With a stock company, the owners of the company are the shareholders and those shareholders, being entitled to a portion of the company’s profits, may receive a dividend, based on the board’s decision to pay. The shareholders and the customers/policyholders are usually not the same, resulting in the potential for a large conflict of interest. This conflict has been the result of many a DNF in the financial world as corporate management faces questions like: Whom do we serve, shareholders or the customers? As pressure mounts, and it always does in these situations, the decision to pay shareholders what shareholders feel they deserve comes with added pressure and is often hastened. As a result, management naturally starts focusing on the quarterly return and thinking short term. At this point, management can begin to behave like a child who just received his or her allowance money. It starts burning a hole in their pocket. History is ripe with stories of customers and corporate culture being short-changed due to this inherent conflict of interest.
In a participating mutual company, the management works for the policyholders’ benefit. Dividends are paid to the policyholders instead of shareholders so no conflict exists. Management is responsible to “guard the safe” if you will, and they act in a consistently conservative manner, doing exactly what they are expected. Without the pressure of shareholders, they can take a long-term vantage point in the decisions and be calm amidst the storms. By virtue of the way they are set up, it would be completely unethical for management of a mutual company to take unnecessary risk to drive profits. Those of us receiving dividends as policy owners of mutual companies know who has our best interest in mind. We cheer for their successes and obviously want them to be profitable. But we also realize that it would be completely unrealistic to expect them to be conservative with our money and then anticipate high returns, just like it would have been impractical of me to think I could run my first ultra-marathon in eight hours.
Being able to think long term gave me the ability to pace myself during the race, exactly the way I’d planned. Knowing I had liquidity in terms of hydration, backup support and fuel assets, provided me a feeling of calm in the midst of the storm. When I got to the, “What the HECK am I doing?” stage, when things hurt and it was easy to doubt myself, I had an anchor that put everything into perspective. I had put in enough training miles prior to race day and as a result, was able to blow through the doubt and keep moving. I knew I could make it. And… when others around me were hurting, rather than causing doubt or concern, I was able to turn that observation into motivation. Dividend paying whole life insurance is no different. Just because times are bad for everyone else doesn’t mean you can’t get ahead, and a mutual company that provides good purchasing opportunities could give you that chance.
The value gained by my experience running continues to serve me in many different ways today. It is always there to draw on in the event I need the strength, and I often “reinvest” it in new experiences.

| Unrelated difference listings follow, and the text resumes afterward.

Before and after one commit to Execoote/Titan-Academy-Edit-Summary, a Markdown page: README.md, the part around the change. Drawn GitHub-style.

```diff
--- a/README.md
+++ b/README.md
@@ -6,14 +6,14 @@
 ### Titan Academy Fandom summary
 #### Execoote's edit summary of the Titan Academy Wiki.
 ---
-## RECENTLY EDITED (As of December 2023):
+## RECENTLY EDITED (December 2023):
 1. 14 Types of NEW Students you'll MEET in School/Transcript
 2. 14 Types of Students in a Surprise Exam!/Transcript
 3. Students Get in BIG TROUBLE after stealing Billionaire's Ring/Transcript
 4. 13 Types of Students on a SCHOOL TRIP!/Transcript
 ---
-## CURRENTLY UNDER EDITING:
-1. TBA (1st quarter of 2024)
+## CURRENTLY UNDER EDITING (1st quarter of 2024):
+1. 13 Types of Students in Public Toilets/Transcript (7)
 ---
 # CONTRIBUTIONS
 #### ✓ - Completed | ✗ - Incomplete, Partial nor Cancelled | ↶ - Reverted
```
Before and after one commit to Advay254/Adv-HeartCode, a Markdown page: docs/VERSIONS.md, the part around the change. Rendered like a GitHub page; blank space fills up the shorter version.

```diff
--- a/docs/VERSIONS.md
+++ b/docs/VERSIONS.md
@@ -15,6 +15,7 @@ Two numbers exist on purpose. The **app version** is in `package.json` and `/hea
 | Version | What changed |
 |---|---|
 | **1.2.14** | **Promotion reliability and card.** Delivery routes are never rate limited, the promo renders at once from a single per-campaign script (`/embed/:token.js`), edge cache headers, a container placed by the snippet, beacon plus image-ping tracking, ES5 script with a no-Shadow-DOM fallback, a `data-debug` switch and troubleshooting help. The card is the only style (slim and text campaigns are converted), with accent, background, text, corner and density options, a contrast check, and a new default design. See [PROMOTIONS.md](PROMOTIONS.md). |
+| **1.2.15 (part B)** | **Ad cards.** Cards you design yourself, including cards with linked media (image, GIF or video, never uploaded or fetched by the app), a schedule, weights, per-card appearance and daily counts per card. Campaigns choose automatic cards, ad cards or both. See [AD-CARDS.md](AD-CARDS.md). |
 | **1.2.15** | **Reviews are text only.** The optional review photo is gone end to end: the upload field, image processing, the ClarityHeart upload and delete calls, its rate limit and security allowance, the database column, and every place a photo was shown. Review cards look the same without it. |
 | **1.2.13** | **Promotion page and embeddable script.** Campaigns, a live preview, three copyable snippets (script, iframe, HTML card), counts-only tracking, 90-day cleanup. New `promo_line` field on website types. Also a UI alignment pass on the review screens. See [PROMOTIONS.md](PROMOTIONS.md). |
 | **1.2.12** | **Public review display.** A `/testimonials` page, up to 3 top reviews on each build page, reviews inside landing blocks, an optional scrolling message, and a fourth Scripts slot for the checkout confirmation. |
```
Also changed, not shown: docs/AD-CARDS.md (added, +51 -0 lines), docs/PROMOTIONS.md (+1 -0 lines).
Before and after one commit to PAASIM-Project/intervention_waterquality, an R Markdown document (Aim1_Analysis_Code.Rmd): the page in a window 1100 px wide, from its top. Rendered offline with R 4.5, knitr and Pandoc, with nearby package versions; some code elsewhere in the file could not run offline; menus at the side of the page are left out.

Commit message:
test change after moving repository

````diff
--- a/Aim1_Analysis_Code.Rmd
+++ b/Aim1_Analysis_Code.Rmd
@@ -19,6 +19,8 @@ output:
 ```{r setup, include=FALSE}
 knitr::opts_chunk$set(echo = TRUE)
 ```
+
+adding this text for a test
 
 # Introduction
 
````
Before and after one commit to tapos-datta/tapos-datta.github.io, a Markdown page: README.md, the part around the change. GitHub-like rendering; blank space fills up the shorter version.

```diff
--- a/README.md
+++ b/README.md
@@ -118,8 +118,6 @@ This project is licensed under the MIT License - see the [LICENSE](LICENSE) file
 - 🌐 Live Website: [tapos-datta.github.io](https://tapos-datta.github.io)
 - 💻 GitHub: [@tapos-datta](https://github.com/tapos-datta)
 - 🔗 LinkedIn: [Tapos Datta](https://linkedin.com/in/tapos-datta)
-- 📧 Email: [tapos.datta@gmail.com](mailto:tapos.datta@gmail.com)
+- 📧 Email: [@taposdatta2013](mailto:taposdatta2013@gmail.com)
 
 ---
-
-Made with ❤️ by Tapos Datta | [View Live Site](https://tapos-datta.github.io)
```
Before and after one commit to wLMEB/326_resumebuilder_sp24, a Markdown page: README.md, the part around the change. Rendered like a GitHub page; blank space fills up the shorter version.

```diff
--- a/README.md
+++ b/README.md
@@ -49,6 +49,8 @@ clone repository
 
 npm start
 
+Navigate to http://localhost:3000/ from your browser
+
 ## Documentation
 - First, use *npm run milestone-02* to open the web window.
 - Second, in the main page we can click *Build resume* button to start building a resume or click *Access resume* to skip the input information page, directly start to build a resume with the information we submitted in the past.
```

Similarly, your whole life insurance dividends can also be reinvested when you purchase paid-up additions and add to your cash value. They can be taken as cash if you elect and can pay your premiums, if you decide. Either way, they will always be tax-free because the IRS considered them to be a return of premium and after-tax dollars.
My experiences have taught me that being able to think long term and stay disciplined creates tremendous advantages in both running and in personal finance. Though it isn’t always painless, having a long-term vision locked on the objective, a sound, conservative strategy of economic certainty, and a team aligned to it, is, in my opinion, the only way to run the race.